> ASSIGNMENT: Working through the lines below, return each one that holds "more".

Content revision data
== Segment start ==

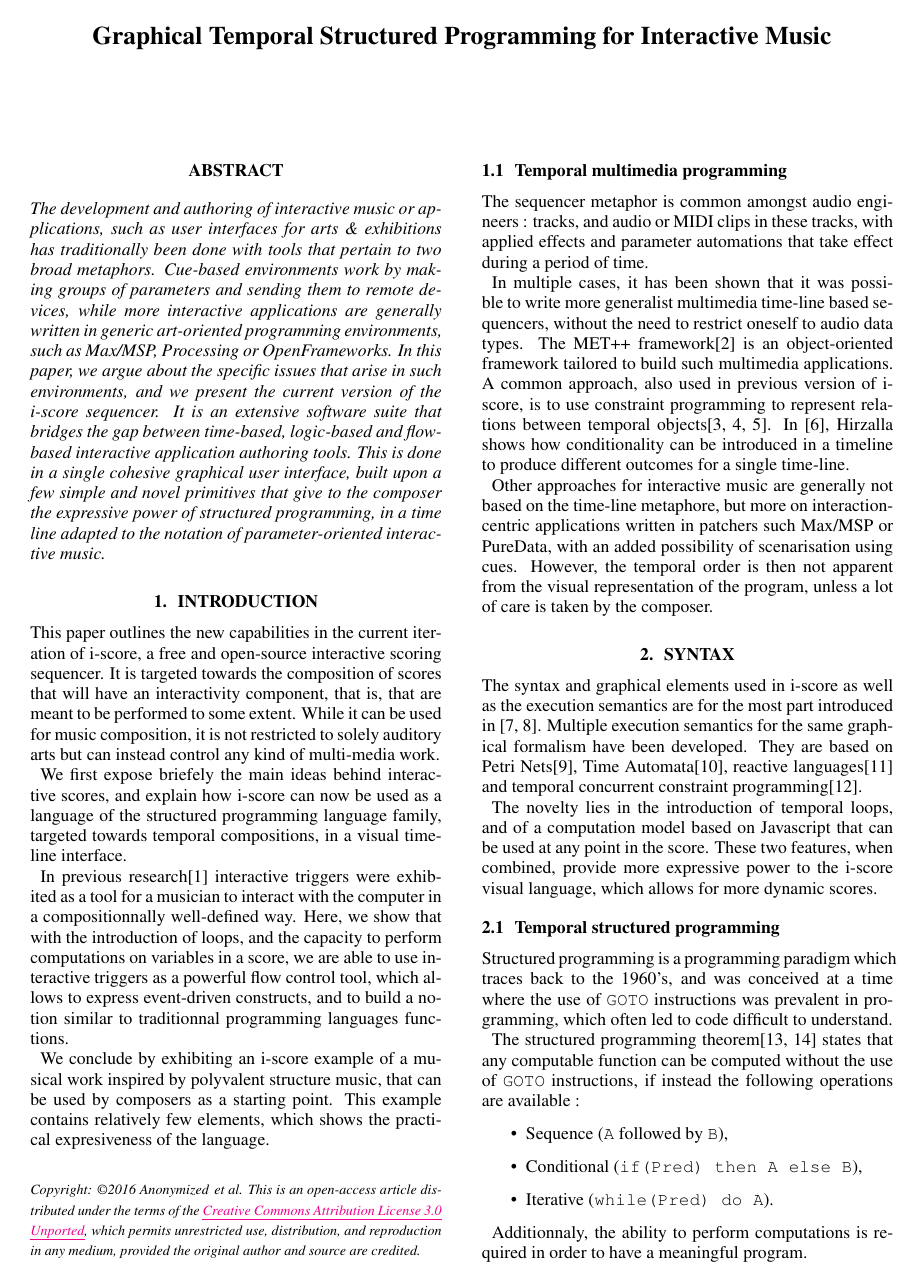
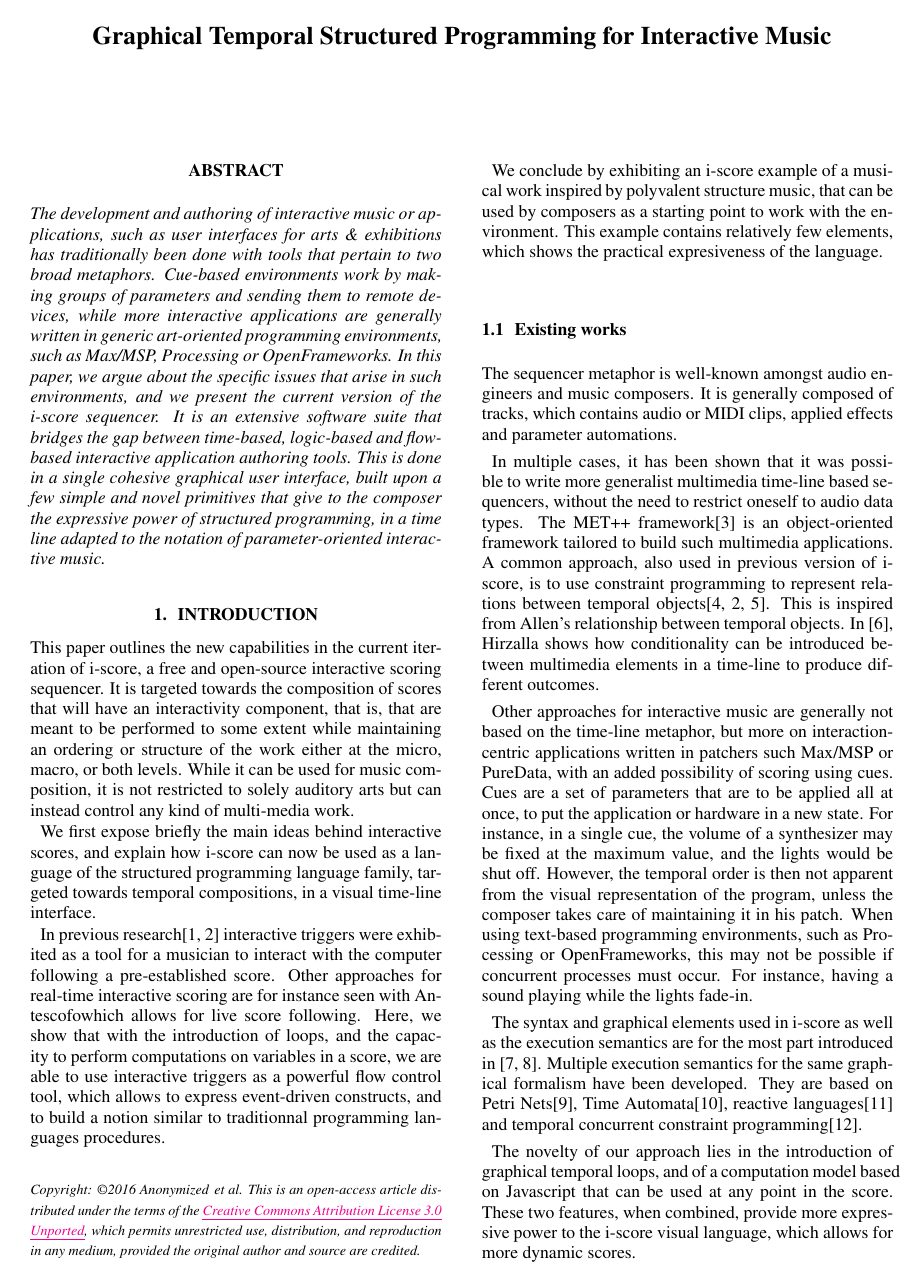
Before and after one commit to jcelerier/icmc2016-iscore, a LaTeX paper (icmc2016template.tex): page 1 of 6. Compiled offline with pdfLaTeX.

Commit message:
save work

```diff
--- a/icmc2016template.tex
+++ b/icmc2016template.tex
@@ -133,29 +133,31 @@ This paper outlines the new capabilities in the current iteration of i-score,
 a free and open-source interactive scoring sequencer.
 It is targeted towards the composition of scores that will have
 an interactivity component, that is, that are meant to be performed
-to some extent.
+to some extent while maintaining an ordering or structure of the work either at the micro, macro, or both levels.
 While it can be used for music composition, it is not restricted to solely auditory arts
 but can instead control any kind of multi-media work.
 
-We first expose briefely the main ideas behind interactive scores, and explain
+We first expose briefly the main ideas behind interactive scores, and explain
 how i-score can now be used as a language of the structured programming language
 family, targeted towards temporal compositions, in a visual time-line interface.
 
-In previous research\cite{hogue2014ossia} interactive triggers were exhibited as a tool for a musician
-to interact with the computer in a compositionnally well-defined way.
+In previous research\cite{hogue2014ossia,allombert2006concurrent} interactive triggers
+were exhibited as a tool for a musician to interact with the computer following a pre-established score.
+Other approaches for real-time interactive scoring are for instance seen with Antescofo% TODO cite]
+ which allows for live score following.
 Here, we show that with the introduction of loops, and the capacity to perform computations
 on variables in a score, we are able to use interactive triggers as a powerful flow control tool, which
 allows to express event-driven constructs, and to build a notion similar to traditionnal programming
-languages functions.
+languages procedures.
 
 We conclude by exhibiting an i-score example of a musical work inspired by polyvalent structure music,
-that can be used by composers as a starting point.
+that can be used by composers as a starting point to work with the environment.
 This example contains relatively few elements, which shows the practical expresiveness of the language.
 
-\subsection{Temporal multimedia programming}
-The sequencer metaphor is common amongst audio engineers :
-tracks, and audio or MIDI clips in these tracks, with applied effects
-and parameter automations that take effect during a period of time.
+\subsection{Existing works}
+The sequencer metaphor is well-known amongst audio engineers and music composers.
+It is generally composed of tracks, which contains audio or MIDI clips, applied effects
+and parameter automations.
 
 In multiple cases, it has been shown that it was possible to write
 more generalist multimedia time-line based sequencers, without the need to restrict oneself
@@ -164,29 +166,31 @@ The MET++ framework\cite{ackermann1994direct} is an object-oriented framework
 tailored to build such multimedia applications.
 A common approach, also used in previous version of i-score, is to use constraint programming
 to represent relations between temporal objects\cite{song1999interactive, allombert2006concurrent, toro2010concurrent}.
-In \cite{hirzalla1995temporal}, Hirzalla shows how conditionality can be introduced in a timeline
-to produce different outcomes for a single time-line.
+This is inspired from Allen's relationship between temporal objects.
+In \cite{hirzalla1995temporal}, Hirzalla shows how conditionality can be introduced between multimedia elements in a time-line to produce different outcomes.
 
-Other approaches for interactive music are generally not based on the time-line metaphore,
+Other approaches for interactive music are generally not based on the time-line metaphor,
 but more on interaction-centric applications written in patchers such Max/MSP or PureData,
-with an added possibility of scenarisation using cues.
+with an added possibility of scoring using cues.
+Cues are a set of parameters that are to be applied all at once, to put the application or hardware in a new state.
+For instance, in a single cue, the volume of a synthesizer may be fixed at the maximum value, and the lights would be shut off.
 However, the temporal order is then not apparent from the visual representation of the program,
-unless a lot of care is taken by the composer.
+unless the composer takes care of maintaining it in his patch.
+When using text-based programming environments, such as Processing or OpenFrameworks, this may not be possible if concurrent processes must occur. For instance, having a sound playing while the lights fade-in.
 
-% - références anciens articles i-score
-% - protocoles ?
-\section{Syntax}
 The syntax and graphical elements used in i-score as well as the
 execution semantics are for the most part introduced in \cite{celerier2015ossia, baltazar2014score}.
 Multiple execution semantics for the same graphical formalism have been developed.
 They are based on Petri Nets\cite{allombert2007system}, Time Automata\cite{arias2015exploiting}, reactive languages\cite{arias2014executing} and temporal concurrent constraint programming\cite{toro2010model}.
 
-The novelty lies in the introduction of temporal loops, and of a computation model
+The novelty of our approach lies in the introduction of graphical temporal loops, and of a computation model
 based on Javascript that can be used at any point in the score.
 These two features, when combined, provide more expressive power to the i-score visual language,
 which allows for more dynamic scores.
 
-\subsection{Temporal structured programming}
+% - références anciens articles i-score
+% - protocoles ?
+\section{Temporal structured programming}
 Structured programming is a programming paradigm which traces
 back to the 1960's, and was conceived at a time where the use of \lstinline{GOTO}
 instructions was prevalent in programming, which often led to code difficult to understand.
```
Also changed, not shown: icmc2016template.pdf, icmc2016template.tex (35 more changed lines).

== Segment end ==
== Segment start ==

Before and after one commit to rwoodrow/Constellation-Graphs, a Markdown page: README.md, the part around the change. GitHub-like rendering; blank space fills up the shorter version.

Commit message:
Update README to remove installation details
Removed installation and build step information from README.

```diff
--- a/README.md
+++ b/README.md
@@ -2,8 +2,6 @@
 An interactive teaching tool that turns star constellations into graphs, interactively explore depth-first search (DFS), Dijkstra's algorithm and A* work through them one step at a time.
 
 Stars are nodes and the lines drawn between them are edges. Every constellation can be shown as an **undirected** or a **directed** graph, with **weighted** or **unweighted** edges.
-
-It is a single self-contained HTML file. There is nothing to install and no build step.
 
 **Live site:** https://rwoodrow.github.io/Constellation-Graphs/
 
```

== Segment end ==

> OUTPUT FOR THIS EXERCISE:
 more generalist multimedia time-line based sequencers, without the need to restrict oneself
 but more on interaction-centric applications written in patchers such Max/MSP or PureData,
 These two features, when combined, provide more expressive power to the i-score visual language,
 which allows for more dynamic scores.
Also changed, not shown: icmc2016template.pdf, icmc2016template.tex (35 more changed lines).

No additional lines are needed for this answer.